An early example is the Sweet Track that Neolithic people built in the Somerset levels, England, around 6000 years ago.[3] This track consisted mainly of planks of oak laid end-to-end, supported by crossed pegs of ash, oak, and lime, driven into the underlying peat.[4]

The Wittmoor bog trackway is the name given to each of two prehistoric plank roads, or boardwalks, trackway No. I being discovered in 1898 and trackway No. II in 1904[5] in the Wittmoor bog in northern Hamburg, Germany. The trackways date to the 4th and 7th century AD, both linked the eastern and western shores of the formerly inaccessible, swampy bog. A part of the older trackway No. II dating to the period of the Roman Empire is on display at the permanent exhibition of the Archaeological Museum Hamburg in Harburg borough, Hamburg.[6][7]


Australian soldiers walking along duckboards during the Battle of Passchendaele

A duckboard is a type of boardwalk placed over muddy and wet ground.[8] During World War I, duckboards were used to line the bottom of trenches on the Western Front because these were regularly flooded,[9] and mud and water would lie in the trenches for months on end. The boards helped to keep the soldiers' feet dry and prevent the development of trench foot, caused by prolonged standing in waterlogged conditions. They also allowed for troops' easier movement through the trench systems.[9]

Combat troops on nearly all sides routinely wore hobnail-style trench boots that often slipped on the new duck boards when they were wet, and required extra caution. Falling or slipping off the duckboards could often be dangerous, even fatal. Unfortunate soldiers were left struggling to rise under the weight of their equipment in the intractable and sometimes deep water or mud. If this happened at ground level during a tactical advance, the rising soldier could be left a defenseless target for enemy fire as well as hinder forward progress. He could also simply go unnoticed in the ensuing melee, and easily drown under his heavy equipment.[10][11]
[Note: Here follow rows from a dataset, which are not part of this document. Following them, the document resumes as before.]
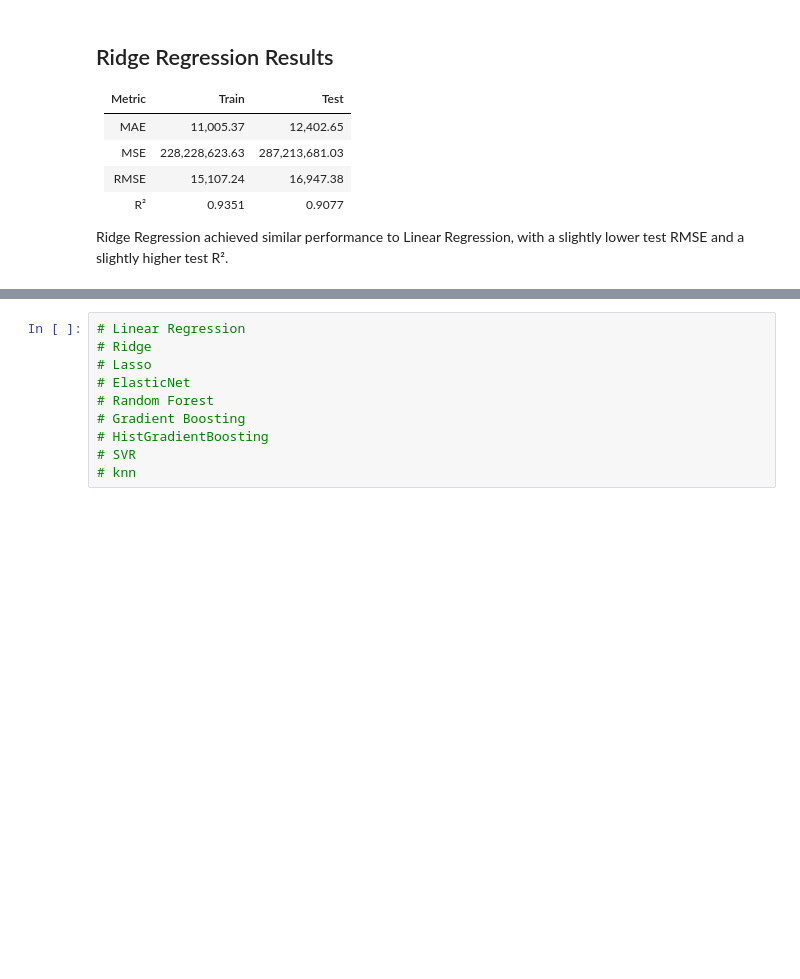
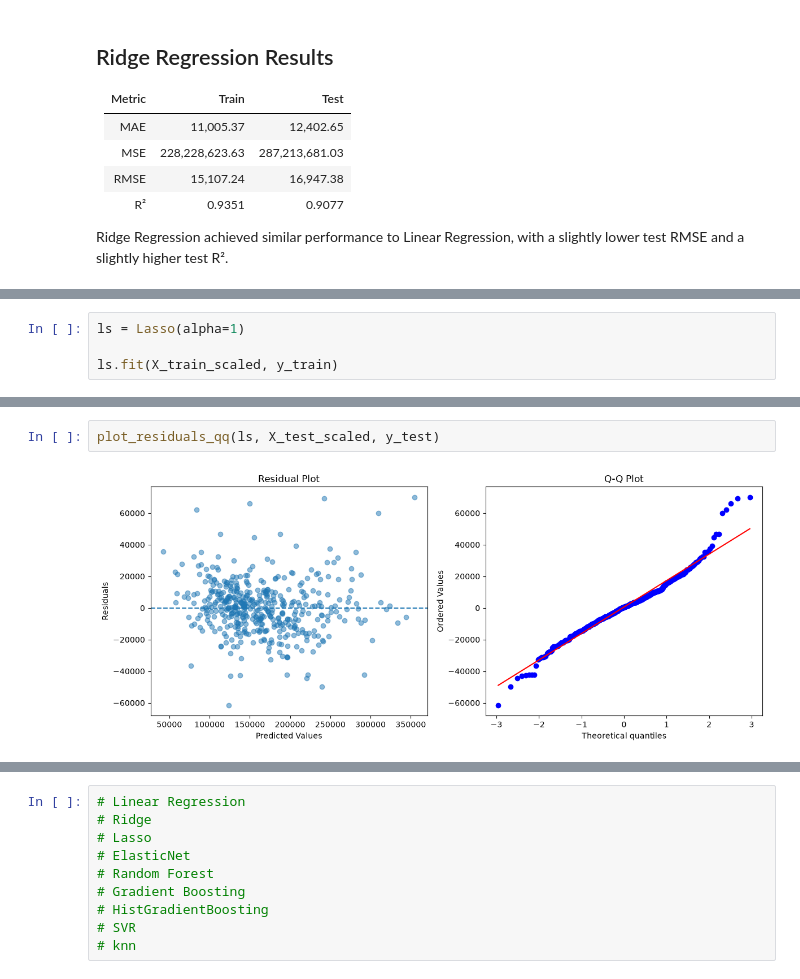
Before and after one commit to Mohamadzf23/ames-housing-price-prediction, a Jupyter notebook: src/ames_housing_price_prediction.ipynb, the cells around one changed output, grey strips where cells are left out. Saved outputs shown, nothing was run; the diff lists cells and outputs as text; blank space fills up the shorter version.

Commit message:
Train and evaluate Lasso Regression

```diff
--- a/src/ames_housing_price_prediction.ipynb
+++ b/src/ames_housing_price_prediction.ipynb
@@ -2845,0 +2848,4 @@ Ridge Regression achieved similar performance to Linear Regression, with a sligh
+# %%
+ls = Lasso(alpha=1)
+
+ls.fit(X_train_scaled, y_train)
@@ -2845,0 +2878,4 @@ Ridge Regression achieved similar performance to Linear Regression, with a sligh
+# %%
+plot_residuals_qq(ls, X_test_scaled, y_test)
+# %% [output]
+[figure, added]
```
Also changed, not shown: parts of 6 cells of this notebook.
See also[edit]


  1. ^ Oxford English Dictionary
  2. ^ Liz Robbins (February 19, 2012). "Wood May Give Way to Plastic on Coney Island Boardwalk". The New York Times.
  3. ^ Brunning, Richard (February 2001). "The Somerset Levels". Current Archaeology. XV (4) (172 (Special issue on Wetlands)): 139–143.
  4. ^ "1986,1201.1–27 Sweet Track exhibition highlight". British Museum. Archived from the original on 29 April 2011. Retrieved 19 June 2010.
  5. ^ The numbering of the trackways No. I for the younger northern one and No. II for the older southern one follows the local archive file of Archaeological Museum of Hamburg corresponding to early publications, in contrast to that Schindler uses a different numbering in his publication.
  6. ^ Topic Mobility, Show case no. 80.
  7. ^ Articus, Rüdiger; Brandt, Jochen; Först, Elke; Krause, Yvonne; Merkel, Michael; Mertens, Kathrin; Weiss, Rainer-Maria (2013). Archaeological Museum Hamburg Helms-Museum: A short guide to the Tour of the Times. Archaeological Museum Hamburg publication - Helms-Museum. Vol. 103. Hamburg. p. 108. ISBN 978-3-931429-24-9.
  8. ^ "Definition of DUCKBOARD".
  9. ^ a b Imperial War Museum, [1]
  10. ^ Imperial War Museum
  11. ^ "Laying the duckboards, France 1917".